The next Baysec meeting is Thursday at Pete’s Tavern. Come out and meet fellow security people from all over the Bay Area. As always, this is not a sponsored meeting, there is no agenda or speakers, and no RSVP is needed. Thanks go to Ryan for planning all this.
See you on Thursday, June 19th, 7-11 pm.
128 King St. (at 2nd)
Comments Off on Next Baysec: June 19th at Pete’s Tavern
Like any mainstream article on security, this recent AP article sensationalizes China’s response to multiple accusations of state-sponsored hacking. First, the money quote:
“Is there any evidence? … Do we have such advanced technology? Even I don’t believe it.”
— Foreign Ministry spokesman Qin Gang
Is this supposed to play into some pompous Western belief that China is a backwater and thus incapable of hacking computers? Does anyone believe it takes advanced technology to break into PCs?

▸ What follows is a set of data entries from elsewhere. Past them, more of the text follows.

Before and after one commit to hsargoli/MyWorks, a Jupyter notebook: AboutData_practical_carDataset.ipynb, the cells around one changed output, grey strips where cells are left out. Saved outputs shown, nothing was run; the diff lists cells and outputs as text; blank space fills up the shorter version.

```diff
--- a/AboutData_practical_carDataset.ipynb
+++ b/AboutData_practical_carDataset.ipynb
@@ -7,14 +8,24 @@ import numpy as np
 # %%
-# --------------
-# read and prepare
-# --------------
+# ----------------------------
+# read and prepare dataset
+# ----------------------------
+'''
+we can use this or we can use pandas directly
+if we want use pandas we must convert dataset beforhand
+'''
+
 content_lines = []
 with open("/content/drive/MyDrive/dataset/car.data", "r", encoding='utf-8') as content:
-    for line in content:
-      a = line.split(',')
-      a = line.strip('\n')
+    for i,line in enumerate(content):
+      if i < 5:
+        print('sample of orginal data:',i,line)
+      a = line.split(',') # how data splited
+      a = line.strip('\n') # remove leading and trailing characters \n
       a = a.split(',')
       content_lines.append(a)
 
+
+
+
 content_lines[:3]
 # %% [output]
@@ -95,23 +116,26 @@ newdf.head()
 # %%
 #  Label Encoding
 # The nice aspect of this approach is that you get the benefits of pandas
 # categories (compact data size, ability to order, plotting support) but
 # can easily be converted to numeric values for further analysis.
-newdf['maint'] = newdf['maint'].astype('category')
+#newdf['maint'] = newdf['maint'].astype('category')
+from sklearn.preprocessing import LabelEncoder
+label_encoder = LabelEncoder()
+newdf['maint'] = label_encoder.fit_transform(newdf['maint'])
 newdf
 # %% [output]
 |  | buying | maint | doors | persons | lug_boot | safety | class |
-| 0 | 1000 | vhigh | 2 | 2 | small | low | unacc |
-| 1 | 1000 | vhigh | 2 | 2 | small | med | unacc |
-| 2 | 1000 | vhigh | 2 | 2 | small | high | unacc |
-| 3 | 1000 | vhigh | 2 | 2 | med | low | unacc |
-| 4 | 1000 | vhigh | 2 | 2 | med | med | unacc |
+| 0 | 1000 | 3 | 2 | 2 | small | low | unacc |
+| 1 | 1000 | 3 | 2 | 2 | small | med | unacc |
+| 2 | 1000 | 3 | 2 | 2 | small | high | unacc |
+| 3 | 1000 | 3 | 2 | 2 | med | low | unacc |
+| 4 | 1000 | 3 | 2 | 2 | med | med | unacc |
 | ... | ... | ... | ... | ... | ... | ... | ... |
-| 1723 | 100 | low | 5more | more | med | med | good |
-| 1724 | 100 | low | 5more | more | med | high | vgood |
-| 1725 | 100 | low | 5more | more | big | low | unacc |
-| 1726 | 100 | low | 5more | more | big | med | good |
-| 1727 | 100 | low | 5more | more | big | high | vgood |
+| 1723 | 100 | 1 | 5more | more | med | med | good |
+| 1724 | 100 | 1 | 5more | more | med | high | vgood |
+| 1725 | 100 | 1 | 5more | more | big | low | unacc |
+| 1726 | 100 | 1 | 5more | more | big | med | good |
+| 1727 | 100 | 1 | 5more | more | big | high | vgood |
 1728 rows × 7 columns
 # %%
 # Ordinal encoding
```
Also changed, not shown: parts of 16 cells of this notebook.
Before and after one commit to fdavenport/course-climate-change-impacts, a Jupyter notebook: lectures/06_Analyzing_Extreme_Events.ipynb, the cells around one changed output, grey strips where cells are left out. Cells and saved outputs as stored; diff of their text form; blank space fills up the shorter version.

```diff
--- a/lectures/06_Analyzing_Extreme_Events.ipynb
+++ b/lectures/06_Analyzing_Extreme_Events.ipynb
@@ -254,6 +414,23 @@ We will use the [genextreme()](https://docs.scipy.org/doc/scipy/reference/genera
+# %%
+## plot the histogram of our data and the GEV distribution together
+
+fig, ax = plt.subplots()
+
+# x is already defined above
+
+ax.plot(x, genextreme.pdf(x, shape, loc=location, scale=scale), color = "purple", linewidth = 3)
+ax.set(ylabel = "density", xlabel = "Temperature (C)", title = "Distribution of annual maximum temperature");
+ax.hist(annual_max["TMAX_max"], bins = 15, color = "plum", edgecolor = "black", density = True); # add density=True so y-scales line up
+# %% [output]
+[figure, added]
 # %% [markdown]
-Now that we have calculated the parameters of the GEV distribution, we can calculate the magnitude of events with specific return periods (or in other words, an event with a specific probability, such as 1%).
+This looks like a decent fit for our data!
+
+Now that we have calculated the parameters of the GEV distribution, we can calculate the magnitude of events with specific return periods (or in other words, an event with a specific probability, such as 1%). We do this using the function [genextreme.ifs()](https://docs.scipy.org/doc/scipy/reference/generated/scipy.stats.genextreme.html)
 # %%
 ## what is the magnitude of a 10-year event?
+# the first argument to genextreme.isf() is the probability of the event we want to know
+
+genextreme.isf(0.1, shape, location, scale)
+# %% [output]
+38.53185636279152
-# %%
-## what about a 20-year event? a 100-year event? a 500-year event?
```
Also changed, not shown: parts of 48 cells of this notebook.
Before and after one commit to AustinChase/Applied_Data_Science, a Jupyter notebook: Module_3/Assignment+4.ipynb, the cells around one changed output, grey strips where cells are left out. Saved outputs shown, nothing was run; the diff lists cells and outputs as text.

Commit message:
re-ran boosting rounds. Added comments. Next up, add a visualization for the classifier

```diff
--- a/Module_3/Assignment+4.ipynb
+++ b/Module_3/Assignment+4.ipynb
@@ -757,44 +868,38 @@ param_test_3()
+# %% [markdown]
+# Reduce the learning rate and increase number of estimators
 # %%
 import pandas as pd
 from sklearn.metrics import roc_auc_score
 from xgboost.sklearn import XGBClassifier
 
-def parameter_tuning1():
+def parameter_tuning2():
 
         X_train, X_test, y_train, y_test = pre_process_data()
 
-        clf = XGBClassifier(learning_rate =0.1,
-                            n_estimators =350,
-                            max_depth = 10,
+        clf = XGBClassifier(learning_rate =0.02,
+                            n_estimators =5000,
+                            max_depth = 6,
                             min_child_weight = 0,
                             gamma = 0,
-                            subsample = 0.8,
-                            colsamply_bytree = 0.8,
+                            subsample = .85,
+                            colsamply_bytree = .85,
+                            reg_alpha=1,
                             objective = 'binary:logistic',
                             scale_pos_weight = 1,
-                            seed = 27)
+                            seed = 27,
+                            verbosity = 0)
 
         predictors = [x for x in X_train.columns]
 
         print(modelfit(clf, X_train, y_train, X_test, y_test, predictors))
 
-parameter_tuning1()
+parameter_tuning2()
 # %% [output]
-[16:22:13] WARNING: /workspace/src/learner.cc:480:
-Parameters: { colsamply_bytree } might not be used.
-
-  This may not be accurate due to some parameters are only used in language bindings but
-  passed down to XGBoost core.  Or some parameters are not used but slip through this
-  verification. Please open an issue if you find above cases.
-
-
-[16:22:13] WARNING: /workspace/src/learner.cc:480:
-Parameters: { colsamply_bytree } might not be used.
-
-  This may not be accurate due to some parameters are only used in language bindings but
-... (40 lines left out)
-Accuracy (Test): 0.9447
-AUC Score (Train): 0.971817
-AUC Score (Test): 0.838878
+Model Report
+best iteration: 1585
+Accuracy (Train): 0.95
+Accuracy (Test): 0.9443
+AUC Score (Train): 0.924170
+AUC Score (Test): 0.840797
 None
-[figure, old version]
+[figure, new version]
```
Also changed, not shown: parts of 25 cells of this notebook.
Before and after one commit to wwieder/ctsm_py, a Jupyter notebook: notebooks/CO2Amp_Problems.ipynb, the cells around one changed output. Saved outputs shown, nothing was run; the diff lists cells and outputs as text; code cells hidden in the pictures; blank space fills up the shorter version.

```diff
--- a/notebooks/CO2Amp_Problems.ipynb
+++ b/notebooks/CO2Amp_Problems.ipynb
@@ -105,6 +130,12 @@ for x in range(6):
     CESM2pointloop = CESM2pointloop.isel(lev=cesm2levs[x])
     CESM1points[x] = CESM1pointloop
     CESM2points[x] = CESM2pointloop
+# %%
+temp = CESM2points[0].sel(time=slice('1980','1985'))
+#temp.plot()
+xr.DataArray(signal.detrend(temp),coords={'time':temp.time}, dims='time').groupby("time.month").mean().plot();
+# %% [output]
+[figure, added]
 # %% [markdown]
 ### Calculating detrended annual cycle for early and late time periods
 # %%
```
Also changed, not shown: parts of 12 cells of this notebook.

Next we have the meaningless numbers. The Pentagon claims its network is scanned or attacked 300 million times a day. For this to be true, that would be an average of 3400 times per second. If we consider every packet to be a scan, that is about 200 KB/second. However, the entire port scan should be considered a single attempt. Of course, bigger numbers sound more scary and justify a higher budget. Perhaps each TCP option in the header of each packet could be considered a separate attempt since they could be attacking both timestamp and window scaling implementations!
The more interesting allegations are that China copied the contents of a laptop of the visiting U.S. Commerce Secretary and hacked into the office computers of two House representatives. The laptop incident is more interesting since it seems easier to prove. Did they confiscate the laptop and take it to another room? Did the file access times change or was it powered off? I assume he continued using the laptop during the trip and thus it would be harder to tell. Was he using disk encryption? Why not?
The allegations regarding the two House members are much less provable. The FBI investigated their computers and said they’d been accessed by people in China. How did they first decide they should call the FBI? Porn popups? Without more evidence showing a clear intent, this is more likely a malware incident. It is surprisingly convenient that their allegations appear alongside House Intelligence committee meetings on hacking.